Blumberg, who has been with the company thirteen years, also declines to comment on one of the oddest aspects of the Menards employee contract, cited in a 2007 Milwaukee Magazine article: Menards managers are forbidden to build houses, even if they don’t buy a single nail from Menards. Abbott clarifies that that doesn’t apply to all managers: “Our General Managers are well-paid individuals and we request that they focus their attention on serving and satisfying our customers’ needs. In consideration, we ask that our General Managers avoid any situation that may place them or us in a compromising situation by simply purchasing a completed home if need be. Lower-level managers do not have this restriction.” Blumberg says that ban only affects “four or five people in the store.”

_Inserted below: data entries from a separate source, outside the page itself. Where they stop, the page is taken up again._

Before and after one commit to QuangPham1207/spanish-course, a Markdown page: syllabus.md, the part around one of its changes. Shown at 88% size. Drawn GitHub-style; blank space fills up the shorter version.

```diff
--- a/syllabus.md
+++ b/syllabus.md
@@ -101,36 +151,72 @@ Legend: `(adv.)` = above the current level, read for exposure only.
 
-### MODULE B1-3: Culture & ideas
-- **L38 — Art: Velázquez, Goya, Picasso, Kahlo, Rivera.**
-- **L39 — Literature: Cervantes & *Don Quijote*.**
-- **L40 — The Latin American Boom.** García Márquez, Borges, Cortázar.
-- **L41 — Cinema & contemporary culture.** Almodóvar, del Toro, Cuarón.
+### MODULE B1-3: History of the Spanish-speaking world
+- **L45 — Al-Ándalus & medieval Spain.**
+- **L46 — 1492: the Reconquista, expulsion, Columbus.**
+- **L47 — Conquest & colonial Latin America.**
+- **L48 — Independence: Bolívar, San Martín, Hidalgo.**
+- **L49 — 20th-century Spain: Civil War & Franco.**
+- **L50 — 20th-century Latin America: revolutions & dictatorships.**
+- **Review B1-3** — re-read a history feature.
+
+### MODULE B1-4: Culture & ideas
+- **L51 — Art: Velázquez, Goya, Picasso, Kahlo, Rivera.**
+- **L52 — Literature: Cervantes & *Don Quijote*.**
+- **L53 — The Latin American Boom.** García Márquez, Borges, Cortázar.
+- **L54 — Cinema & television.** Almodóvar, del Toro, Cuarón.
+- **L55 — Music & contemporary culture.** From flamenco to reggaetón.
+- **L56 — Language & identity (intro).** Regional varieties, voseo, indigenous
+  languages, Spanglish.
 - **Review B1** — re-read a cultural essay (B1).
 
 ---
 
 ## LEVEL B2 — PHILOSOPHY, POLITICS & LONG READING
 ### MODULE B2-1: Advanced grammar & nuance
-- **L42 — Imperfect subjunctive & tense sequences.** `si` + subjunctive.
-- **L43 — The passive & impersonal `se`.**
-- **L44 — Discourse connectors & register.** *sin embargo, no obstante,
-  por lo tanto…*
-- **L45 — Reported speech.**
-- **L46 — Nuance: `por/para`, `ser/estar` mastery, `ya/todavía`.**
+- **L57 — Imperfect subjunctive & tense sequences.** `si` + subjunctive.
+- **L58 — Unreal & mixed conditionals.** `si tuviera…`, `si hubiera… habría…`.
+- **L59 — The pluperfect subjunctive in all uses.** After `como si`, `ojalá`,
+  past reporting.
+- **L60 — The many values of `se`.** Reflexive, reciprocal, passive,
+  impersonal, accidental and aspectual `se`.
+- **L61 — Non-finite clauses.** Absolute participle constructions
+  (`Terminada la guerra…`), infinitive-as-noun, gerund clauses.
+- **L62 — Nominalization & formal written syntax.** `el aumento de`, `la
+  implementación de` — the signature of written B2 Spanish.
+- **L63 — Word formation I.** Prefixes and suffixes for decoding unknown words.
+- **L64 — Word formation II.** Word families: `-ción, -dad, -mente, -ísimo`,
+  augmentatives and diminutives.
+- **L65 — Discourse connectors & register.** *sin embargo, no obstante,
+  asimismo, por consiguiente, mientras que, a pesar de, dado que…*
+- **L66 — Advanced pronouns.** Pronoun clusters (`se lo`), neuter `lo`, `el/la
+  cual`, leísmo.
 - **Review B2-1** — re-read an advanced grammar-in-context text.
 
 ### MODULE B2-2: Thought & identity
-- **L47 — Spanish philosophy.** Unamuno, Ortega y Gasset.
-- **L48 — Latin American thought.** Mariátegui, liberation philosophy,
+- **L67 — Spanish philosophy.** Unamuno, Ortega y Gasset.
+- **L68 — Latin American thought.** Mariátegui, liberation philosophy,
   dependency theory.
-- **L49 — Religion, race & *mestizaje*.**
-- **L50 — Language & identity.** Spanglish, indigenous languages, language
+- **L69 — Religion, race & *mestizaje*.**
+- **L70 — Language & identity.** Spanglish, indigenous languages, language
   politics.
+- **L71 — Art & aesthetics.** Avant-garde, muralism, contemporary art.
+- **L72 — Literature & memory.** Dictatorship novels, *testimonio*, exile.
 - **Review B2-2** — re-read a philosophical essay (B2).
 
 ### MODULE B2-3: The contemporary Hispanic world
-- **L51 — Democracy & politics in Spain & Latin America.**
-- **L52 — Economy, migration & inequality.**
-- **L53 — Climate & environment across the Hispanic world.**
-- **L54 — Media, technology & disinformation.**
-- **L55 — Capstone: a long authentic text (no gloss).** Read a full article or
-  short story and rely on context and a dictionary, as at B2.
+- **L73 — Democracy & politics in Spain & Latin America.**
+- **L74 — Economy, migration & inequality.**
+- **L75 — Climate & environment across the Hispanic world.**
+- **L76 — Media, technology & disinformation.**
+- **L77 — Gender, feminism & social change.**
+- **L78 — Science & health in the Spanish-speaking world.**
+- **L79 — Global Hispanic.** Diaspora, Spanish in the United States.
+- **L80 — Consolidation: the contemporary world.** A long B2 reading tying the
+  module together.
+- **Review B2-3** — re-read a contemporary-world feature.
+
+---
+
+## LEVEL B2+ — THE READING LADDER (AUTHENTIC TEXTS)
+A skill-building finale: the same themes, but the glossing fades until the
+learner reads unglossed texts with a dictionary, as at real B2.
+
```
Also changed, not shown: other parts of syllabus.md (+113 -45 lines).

Menards has exploded into southeastern Michigan and Ohio. The Warren store was opening as Blumberg spoke, and he says three or four more will open in the region this year. The company builds a distribution center first–in this case, in Holiday City, Ohio–then begins populating the area with stores.
Scio Township trustee Jack Knowles says it’s not unusual for a Menards to be down the street from a Lowe’s. “These guys are similar to drugstores. They like to go head to head for some reason” and adds that “about eight years ago, a Home Depot was coming in, but that died when the economy went soft.” He says the Jackson Rd. store is zoned so the company can section off some of its large parking lot and front lawn into out-lots–probably for restaurants.
Menards, 6405 Jackson, 997-0603. Mon.-Sat. 6:30 a.m.-10 p.m., Sun. 8 a.m.-8 p.m. menards.com